Set down every record below exactly as written.

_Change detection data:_
-- Opening Marker --
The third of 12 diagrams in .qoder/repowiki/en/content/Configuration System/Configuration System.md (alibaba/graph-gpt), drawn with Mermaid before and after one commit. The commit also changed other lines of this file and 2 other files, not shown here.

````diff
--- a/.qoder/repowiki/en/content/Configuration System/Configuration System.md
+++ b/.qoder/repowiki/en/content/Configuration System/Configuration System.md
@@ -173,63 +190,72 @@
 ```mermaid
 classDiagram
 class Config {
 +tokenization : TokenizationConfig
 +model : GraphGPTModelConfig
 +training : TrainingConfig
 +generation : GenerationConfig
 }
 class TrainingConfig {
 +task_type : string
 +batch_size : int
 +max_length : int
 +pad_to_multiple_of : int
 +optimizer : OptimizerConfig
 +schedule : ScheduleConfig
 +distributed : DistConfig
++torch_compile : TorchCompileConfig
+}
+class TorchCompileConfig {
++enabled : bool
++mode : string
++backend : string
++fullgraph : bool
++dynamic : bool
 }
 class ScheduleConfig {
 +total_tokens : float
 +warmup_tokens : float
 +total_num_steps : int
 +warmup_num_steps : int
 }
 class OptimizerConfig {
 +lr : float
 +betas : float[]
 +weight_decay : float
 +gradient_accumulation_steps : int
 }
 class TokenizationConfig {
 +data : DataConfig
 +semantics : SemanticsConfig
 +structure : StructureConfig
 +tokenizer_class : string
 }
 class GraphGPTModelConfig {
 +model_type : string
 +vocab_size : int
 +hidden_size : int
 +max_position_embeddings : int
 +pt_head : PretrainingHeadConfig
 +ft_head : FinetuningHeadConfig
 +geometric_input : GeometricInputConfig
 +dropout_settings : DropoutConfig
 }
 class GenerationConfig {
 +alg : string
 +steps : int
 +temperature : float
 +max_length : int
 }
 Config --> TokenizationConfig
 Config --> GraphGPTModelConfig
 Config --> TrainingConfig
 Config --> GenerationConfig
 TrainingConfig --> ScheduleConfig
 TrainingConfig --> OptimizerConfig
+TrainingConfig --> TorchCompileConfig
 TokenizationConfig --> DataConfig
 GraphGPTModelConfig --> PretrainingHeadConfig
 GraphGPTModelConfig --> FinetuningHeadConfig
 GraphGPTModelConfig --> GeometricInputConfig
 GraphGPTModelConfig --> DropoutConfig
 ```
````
-- Closing Marker --
_RESPONSE BOX:_
The third of 12 diagrams in .qoder/repowiki/en/content/Configuration System/Configuration System.md (alibaba/graph-gpt), drawn with Mermaid before and after one commit. The commit also changed other lines of this file and 2 other files, not shown here.

````diff
--- a/.qoder/repowiki/en/content/Configuration System/Configuration System.md
+++ b/.qoder/repowiki/en/content/Configuration System/Configuration System.md
@@ -173,63 +190,72 @@
 ```mermaid
 classDiagram
 class Config {
 +tokenization : TokenizationConfig
 +model : GraphGPTModelConfig
 +training : TrainingConfig
 +generation : GenerationConfig
 }
 class TrainingConfig {
 +task_type : string
 +batch_size : int
 +max_length : int
 +pad_to_multiple_of : int
 +optimizer : OptimizerConfig
 +schedule : ScheduleConfig
 +distributed : DistConfig
++torch_compile : TorchCompileConfig
+}
+class TorchCompileConfig {
++enabled : bool
++mode : string
++backend : string
++fullgraph : bool
++dynamic : bool
 }
 class ScheduleConfig {
 +total_tokens : float
 +warmup_tokens : float
 +total_num_steps : int
 +warmup_num_steps : int
 }
 class OptimizerConfig {
 +lr : float
 +betas : float[]
 +weight_decay : float
 +gradient_accumulation_steps : int
 }
 class TokenizationConfig {
 +data : DataConfig
 +semantics : SemanticsConfig
 +structure : StructureConfig
 +tokenizer_class : string
 }
 class GraphGPTModelConfig {
 +model_type : string
 +vocab_size : int
 +hidden_size : int
 +max_position_embeddings : int
 +pt_head : PretrainingHeadConfig
 +ft_head : FinetuningHeadConfig
 +geometric_input : GeometricInputConfig
 +dropout_settings : DropoutConfig
 }
 class GenerationConfig {
 +alg : string
 +steps : int
 +temperature : float
 +max_length : int
 }
 Config --> TokenizationConfig
 Config --> GraphGPTModelConfig
 Config --> TrainingConfig
 Config --> GenerationConfig
 TrainingConfig --> ScheduleConfig
 TrainingConfig --> OptimizerConfig
+TrainingConfig --> TorchCompileConfig
 TokenizationConfig --> DataConfig
 GraphGPTModelConfig --> PretrainingHeadConfig
 GraphGPTModelConfig --> FinetuningHeadConfig
 GraphGPTModelConfig --> GeometricInputConfig
 GraphGPTModelConfig --> DropoutConfig
 ```
````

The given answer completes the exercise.